PROBLEM TO SOLVE ::
Each entry below is to be given again word for word, with no pictures.

Before-and-after change data ::
··········
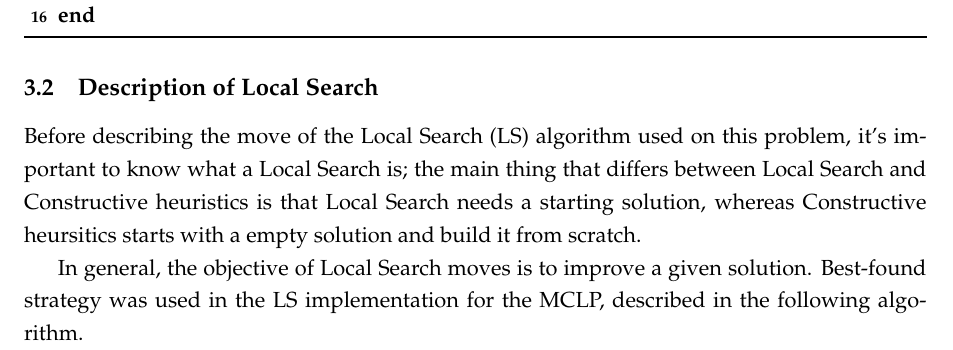
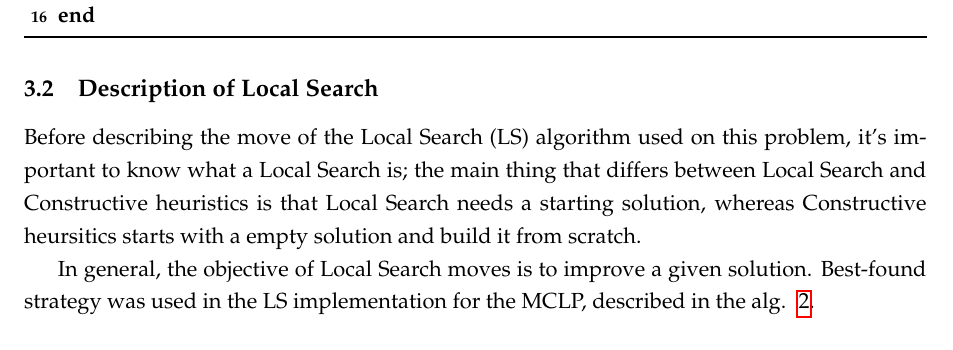
Before and after one commit to yeguacelestial/mclp-sto, a LaTeX document (tex/content.tex): part of page 5 of 7, cut so that both start at the same text. Compiled offline with pdfLaTeX.

Commit message:
Updated LS heuristic pseudocode

```diff
--- a/tex/content.tex
+++ b/tex/content.tex
@@ -169,6 +169,6 @@ The Constructive Heuristic implemented for the MCLP is described in the Alg. ~\r
 \subsection{Description of Local Search}
 Before describing the move of the Local Search (LS) algorithm used on this problem, it's important to know what a Local Search is; the main thing that differs between Local Search and Constructive heuristics is that Local Search needs a starting solution, whereas Constructive heursitics starts with a empty solution and build it from scratch.
 
-In general, the objective of Local Search moves is to improve a given solution. Best-found strategy was used in the LS implementation for the MCLP, described in the following algorithm.
+In general, the objective of Local Search moves is to improve a given solution. Best-found strategy was used in the LS implementation for the MCLP, described in the alg. ~\ref{pseudo: ls}.
 
 \begin{algorithm}
```
Also changed, not shown: tex/content.pdf, tex/content.tex (2 more changed lines).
··········
YOUR SOLUTION ::
Before and after one commit to yeguacelestial/mclp-sto, a LaTeX document (tex/content.tex): part of page 5 of 7, cut so that both start at the same text. Compiled offline with pdfLaTeX.

Commit message:
Updated LS heuristic pseudocode

```diff
--- a/tex/content.tex
+++ b/tex/content.tex
@@ -169,6 +169,6 @@ The Constructive Heuristic implemented for the MCLP is described in the Alg. ~\r
 \subsection{Description of Local Search}
 Before describing the move of the Local Search (LS) algorithm used on this problem, it's important to know what a Local Search is; the main thing that differs between Local Search and Constructive heuristics is that Local Search needs a starting solution, whereas Constructive heursitics starts with a empty solution and build it from scratch.
 
-In general, the objective of Local Search moves is to improve a given solution. Best-found strategy was used in the LS implementation for the MCLP, described in the following algorithm.
+In general, the objective of Local Search moves is to improve a given solution. Best-found strategy was used in the LS implementation for the MCLP, described in the alg. ~\ref{pseudo: ls}.
 
 \begin{algorithm}
```
Also changed, not shown: tex/content.pdf, tex/content.tex (2 more changed lines).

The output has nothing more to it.